:: Record extracts ::

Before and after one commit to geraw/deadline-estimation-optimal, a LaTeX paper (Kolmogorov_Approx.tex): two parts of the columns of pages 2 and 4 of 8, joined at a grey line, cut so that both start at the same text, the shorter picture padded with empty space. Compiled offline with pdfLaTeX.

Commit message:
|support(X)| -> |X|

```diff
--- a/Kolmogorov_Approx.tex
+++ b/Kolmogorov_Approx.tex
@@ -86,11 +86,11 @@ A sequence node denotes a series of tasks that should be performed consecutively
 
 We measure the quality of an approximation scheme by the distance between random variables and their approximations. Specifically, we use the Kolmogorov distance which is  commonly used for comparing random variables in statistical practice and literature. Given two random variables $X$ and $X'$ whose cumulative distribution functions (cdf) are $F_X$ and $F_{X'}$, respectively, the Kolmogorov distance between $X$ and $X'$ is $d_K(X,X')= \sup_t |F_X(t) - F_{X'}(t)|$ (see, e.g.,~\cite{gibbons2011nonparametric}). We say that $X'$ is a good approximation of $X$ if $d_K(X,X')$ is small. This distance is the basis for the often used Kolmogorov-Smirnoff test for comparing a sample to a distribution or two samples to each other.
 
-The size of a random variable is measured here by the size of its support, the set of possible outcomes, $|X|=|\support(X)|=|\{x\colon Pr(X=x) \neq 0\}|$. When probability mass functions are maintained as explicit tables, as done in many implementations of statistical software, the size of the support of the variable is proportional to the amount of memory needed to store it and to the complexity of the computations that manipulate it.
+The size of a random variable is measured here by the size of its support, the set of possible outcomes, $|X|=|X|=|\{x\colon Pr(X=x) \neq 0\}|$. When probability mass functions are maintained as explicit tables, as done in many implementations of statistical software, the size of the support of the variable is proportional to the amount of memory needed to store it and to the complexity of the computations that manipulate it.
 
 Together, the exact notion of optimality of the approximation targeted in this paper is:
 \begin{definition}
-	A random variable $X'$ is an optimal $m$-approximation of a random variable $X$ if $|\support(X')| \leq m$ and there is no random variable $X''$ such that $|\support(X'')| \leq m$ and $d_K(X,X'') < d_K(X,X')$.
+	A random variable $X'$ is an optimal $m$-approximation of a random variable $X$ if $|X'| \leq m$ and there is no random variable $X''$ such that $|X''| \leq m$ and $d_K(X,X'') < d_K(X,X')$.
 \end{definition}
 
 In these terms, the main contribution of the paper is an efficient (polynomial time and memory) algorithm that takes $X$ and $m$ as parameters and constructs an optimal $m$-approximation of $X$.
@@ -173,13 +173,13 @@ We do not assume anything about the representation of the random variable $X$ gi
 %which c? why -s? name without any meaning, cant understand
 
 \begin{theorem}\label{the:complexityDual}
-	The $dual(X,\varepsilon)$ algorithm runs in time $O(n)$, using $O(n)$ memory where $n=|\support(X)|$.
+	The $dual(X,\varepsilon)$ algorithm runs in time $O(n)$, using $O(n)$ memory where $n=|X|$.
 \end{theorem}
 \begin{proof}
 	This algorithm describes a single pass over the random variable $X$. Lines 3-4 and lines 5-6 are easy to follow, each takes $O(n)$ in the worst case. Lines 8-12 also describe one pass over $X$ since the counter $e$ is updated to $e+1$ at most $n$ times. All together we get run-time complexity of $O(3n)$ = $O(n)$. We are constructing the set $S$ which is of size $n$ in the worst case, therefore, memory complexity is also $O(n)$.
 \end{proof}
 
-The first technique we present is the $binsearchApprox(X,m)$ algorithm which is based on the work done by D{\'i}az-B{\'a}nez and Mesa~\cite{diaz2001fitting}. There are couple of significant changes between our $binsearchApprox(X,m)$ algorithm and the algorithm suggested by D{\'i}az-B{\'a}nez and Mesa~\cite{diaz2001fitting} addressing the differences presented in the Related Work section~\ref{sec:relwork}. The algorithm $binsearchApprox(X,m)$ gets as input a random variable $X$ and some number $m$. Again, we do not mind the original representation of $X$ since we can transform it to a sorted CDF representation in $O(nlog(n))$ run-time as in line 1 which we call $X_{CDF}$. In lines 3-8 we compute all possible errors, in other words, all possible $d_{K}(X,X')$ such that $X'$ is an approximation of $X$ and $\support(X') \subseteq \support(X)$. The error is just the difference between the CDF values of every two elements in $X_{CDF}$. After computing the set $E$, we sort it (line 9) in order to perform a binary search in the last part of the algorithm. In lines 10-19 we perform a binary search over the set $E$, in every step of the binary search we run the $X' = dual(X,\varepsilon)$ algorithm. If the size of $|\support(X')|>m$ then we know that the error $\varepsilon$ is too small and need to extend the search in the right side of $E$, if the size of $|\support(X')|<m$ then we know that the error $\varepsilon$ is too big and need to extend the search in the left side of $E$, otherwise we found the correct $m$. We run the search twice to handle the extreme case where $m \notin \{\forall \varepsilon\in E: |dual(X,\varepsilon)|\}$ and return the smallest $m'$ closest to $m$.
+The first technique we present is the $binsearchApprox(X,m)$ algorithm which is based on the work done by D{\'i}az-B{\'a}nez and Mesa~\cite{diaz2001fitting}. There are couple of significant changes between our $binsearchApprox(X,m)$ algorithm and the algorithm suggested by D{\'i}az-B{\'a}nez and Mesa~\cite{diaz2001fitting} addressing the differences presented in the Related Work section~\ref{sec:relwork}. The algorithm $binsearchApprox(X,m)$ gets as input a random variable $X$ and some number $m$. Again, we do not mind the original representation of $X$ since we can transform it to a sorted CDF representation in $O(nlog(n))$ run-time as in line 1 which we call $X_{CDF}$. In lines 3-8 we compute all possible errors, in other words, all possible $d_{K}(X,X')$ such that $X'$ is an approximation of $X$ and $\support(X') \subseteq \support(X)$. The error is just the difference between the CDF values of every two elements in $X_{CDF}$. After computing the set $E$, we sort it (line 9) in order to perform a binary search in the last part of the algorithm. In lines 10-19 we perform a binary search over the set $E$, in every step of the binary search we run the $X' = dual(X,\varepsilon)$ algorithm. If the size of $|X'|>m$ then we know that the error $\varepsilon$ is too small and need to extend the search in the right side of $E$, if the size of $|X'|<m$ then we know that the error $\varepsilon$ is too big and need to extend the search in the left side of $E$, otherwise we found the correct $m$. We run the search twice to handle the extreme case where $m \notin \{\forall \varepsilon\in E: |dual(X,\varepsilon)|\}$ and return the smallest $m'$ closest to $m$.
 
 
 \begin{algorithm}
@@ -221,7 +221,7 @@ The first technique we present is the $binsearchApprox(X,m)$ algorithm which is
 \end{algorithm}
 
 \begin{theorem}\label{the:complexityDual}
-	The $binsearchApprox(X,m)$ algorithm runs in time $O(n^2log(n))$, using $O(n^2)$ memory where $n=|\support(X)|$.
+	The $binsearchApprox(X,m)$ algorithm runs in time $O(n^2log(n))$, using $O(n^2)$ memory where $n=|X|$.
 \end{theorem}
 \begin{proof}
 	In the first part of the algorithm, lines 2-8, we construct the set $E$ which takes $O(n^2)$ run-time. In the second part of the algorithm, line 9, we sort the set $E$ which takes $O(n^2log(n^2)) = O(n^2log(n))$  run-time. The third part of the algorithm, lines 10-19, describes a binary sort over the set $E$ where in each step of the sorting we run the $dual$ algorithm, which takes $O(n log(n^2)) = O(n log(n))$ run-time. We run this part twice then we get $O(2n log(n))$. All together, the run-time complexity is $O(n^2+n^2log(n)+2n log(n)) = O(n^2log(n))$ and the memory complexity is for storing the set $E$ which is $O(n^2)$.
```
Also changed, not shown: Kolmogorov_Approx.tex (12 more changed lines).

:::

Exercise:
Filter the lines above, keeping and copying those that contain "statistical".

Task output:
 We measure the quality of an approximation scheme by the distance between random variables and their approximations. Specifically, we use the Kolmogorov distance which is  commonly used for comparing random variables in statistical practice and literature. Given two random variables $X$ and $X'$ whose cumulative distribution functions (cdf) are $F_X$ and $F_{X'}$, respectively, the Kolmogorov distance between $X$ and $X'$ is $d_K(X,X')= \sup_t |F_X(t) - F_{X'}(t)|$ (see, e.g.,~\cite{gibbons2011nonparametric}). We say that $X'$ is a good approximation of $X$ if $d_K(X,X')$ is small. This distance is the basis for the often used Kolmogorov-Smirnoff test for comparing a sample to a distribution or two samples to each other.
-The size of a random variable is measured here by the size of its support, the set of possible outcomes, $|X|=|\support(X)|=|\{x\colon Pr(X=x) \neq 0\}|$. When probability mass functions are maintained as explicit tables, as done in many implementations of statistical software, the size of the support of the variable is proportional to the amount of memory needed to store it and to the complexity of the computations that manipulate it.
+The size of a random variable is measured here by the size of its support, the set of possible outcomes, $|X|=|X|=|\{x\colon Pr(X=x) \neq 0\}|$. When probability mass functions are maintained as explicit tables, as done in many implementations of statistical software, the size of the support of the variable is proportional to the amount of memory needed to store it and to the complexity of the computations that manipulate it.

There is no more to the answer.